Now this may sound super corny, but during the summer months I wake up on Saturdays a bit giddy. This is wholly due to the fact that our town hosts a farmer's market. I get my large wicker basket that I bought in Spain, many moons ago and off I got in search of something interesting. I suppose the idea of shopping for what's fresh reminds me of those days I lived in Spain when we used to shop on a daily basis. It was the genesis of my love and preference for buying from local markets rather than going to a supermarket. Wherever we go, we try to visit the local market just to get a feel for the food, culture and beauty. The markets in Europe are a bit different as
they literally have everything from meat to fish to veggies and nuts. Yet whether in a foreign country or right here in the US, if there's a farmer's market, I make a bee line. Call me old fashioned, it's ok. I already know it.
Here's a little sampling of various markets.
So with that back story, and back from my trip down memory lane, the motivation for this one stemmed from spotting fresh corn at the farmer's market, and with it being in season I knew it needed to be the star.

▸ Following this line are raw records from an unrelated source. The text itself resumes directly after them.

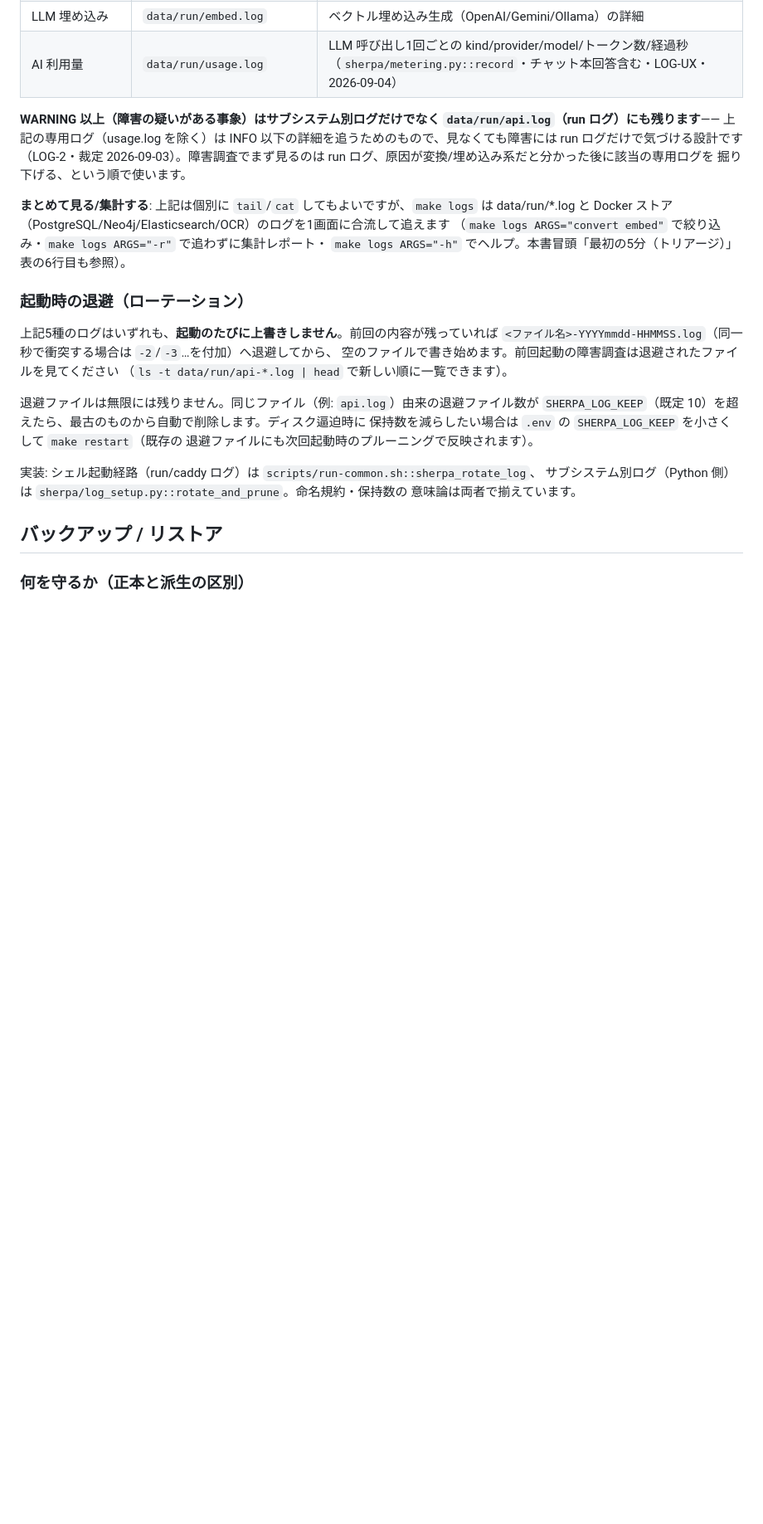
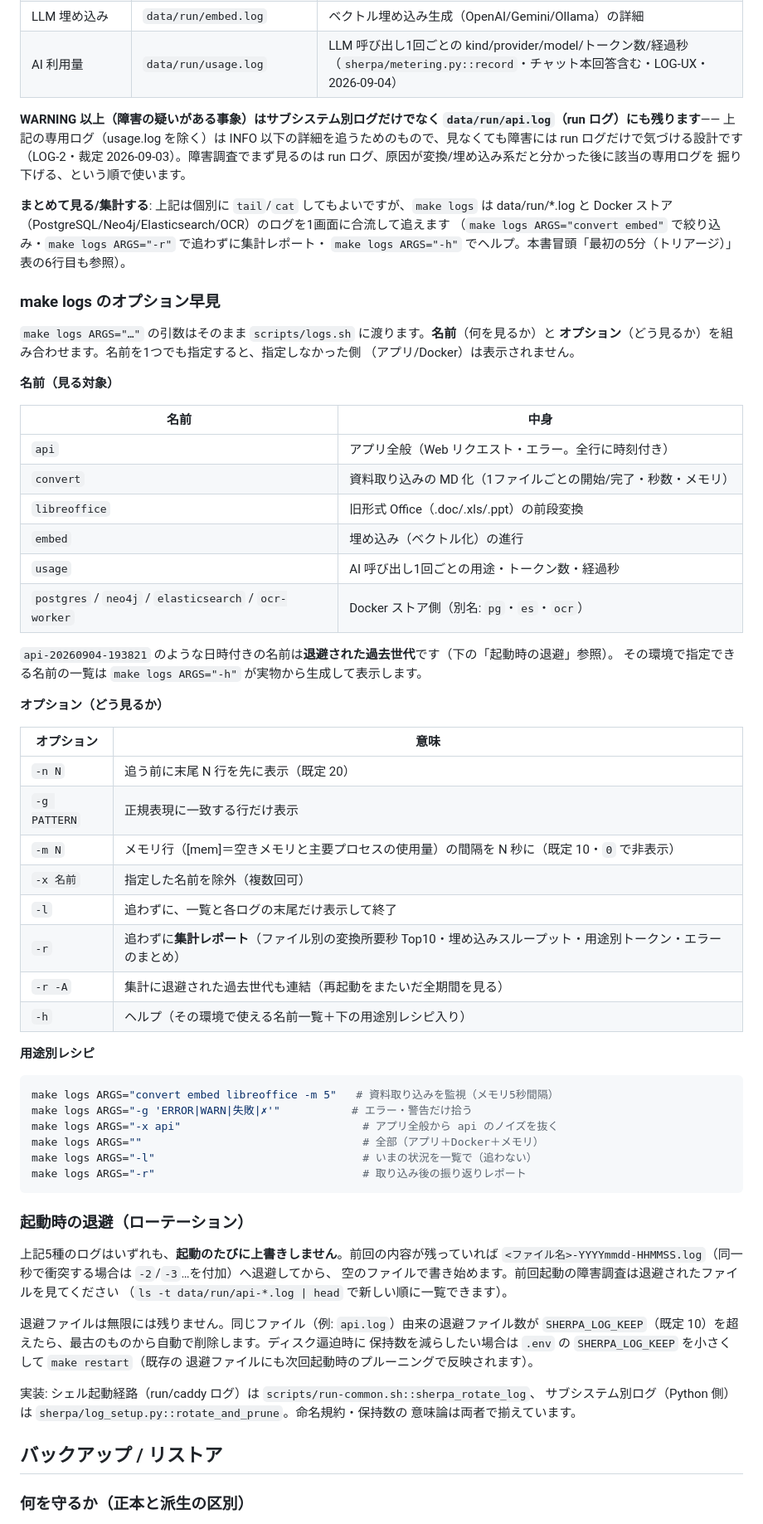
Before and after one commit to tudoumono/Sherpa, a Markdown page: docs/manual/41-運用Runbook.md, the part around the change. Shown at 83% size. GitHub-like rendering; blank space fills up the shorter version.

Commit message:
docs: make logs オプション早見の追加

````diff
--- a/docs/manual/41-運用Runbook.md
+++ b/docs/manual/41-運用Runbook.md
@@ -339,6 +339,50 @@ Docker ストア（PostgreSQL/Neo4j/Elasticsearch/OCR）のログを1画面に
 （`make logs ARGS="convert embed"` で絞り込み・`make logs ARGS="-r"` で追わずに集計レポート・
 `make logs ARGS="-h"` でヘルプ。本書冒頭「最初の5分（トリアージ）」表の6行目も参照）。
 
+### make logs のオプション早見
+
+`make logs ARGS="…"` の引数はそのまま `scripts/logs.sh` に渡ります。**名前**（何を見るか）と
+**オプション**（どう見るか）を組み合わせます。名前を1つでも指定すると、指定しなかった側
+（アプリ/Docker）は表示されません。
+
+**名前（見る対象）**
+
+| 名前 | 中身 |
+|---|---|
+| `api` | アプリ全般（Web リクエスト・エラー。全行に時刻付き） |
+| `convert` | 資料取り込みの MD 化（1ファイルごとの開始/完了・秒数・メモリ） |
+| `libreoffice` | 旧形式 Office（.doc/.xls/.ppt）の前段変換 |
+| `embed` | 埋め込み（ベクトル化）の進行 |
+| `usage` | AI 呼び出し1回ごとの用途・トークン数・経過秒 |
+| `postgres` / `neo4j` / `elasticsearch` / `ocr-worker` | Docker ストア側（別名: `pg`・`es`・`ocr`） |
+
+`api-20260904-193821` のような日時付きの名前は**退避された過去世代**です（下の「起動時の退避」参照）。
+その環境で指定できる名前の一覧は `make logs ARGS="-h"` が実物から生成して表示します。
+
+**オプション（どう見るか）**
+
+| オプション | 意味 |
+|---|---|
+| `-n N` | 追う前に末尾 N 行を先に表示（既定 20） |
+| `-g PATTERN` | 正規表現に一致する行だけ表示 |
+| `-m N` | メモリ行（[mem]＝空きメモリと主要プロセスの使用量）の間隔を N 秒に（既定 10・`0` で非表示） |
+| `-x 名前` | 指定した名前を除外（複数回可） |
+| `-l` | 追わずに、一覧と各ログの末尾だけ表示して終了 |
+| `-r` | 追わずに**集計レポート**（ファイル別の変換所要秒 Top10・埋め込みスループット・用途別トークン・エラーのまとめ） |
+| `-r -A` | 集計に退避された過去世代も連結（再起動をまたいだ全期間を見る） |
+| `-h` | ヘルプ（その環境で使える名前一覧＋下の用途別レシピ入り） |
+
+**用途別レシピ**
+
+```bash
+make logs ARGS="convert embed libreoffice -m 5"   # 資料取り込みを監視（メモリ5秒間隔）
+make logs ARGS="-g 'ERROR|WARN|失敗|✗'"           # エラー・警告だけ拾う
+make logs ARGS="-x api"                            # アプリ全般から api のノイズを抜く
+make logs ARGS=""                                  # 全部（アプリ＋Docker＋メモリ）
+make logs ARGS="-l"                                # いまの状況を一覧で（追わない）
+make logs ARGS="-r"                                # 取り込み後の振り返りレポート
+```
+
 ### 起動時の退避（ローテーション）
 
 上記5種のログはいずれも、**起動のたびに上書きしません**。前回の内容が残っていれば
````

I picked up a few other supporting characters and home I went.
Makes approx. 8 cups
6 fresh corn on the cob
3 medium white potatoes
1 English or 4 Persian cucumbers
1/4 c fennel, sliced
3 celery stalks, sliced
5 scallions, thinly sliced
1/2 small red onion, minced
1 (28 oz) can chick peas, drained
1 lemon, juiced
1 lime, juiced
zest of 1 lemon
1/3 c olive oil
red pepper flakes, pinch
4-5 tbsp fresh mint, julienned
Cut the potatoes into bite size cubes (as shown above) and cook them in salted boiling water until fork tender. Drain and set aside. Lightly oil 3 of the corn cobs and grill them on all sides.
In a large bowl, squeeze the juices of the lemon and limes plus the zest. Add salt, pepper and pinch of red pepper flakes and the mint. Drizzle in the olive oil and whisk together. (If you think there might be too much dressing, pour some into a jar to reserve and add as needed.) Add the potatoes and chick peas to the bowl.
This allows them to absorb the dressing and get yummy while you are prepping the other ingredients.
Meanwhile, cut the kernels off the remaining 3 cobs. Slice the scallions, celery, fennel and cut the cucumber into chunks. Mince the red onion and toss all these in a bowl.
Once the cobs are grilled, still warm but cool enough to handle, cut the kernels off of those and add to the salad.
Stir it all up and see if you need to add more dressing or adjust salt, pepper to taste.
Of course, this salad is at it's best when corn is in season. Right NOW. So hurry to your farmer's market to pick up some corn and serve up it 2 ways in 1 salad: Fresh & Roasted. Plus the farmer's market is a wonderful place to be inspired by all the gorgeous produce waiting to be made into something from your imagination. As with many of my salads, they pair nicely with grilled meats, chicken or fish. I brought this salad to party and it fit in right along an array of BBQ hamburgers, hot dogs and wings. Plus, I was thrilled when several guests asked for the recipe.
My answer; it will be my next blog post. Voilá, as promised.
(Note: if you don't feel like grilling the corn, then don't. This recipe is just as delicious if you use all the corn fresh off the cob. Remember my recipes are just guides. Add, subtract, mix and match as you see fit. That is the beauty of the something from nothing cooking. You use what you have, in the amounts that you have and harmonize all the other ingredients to your liking.)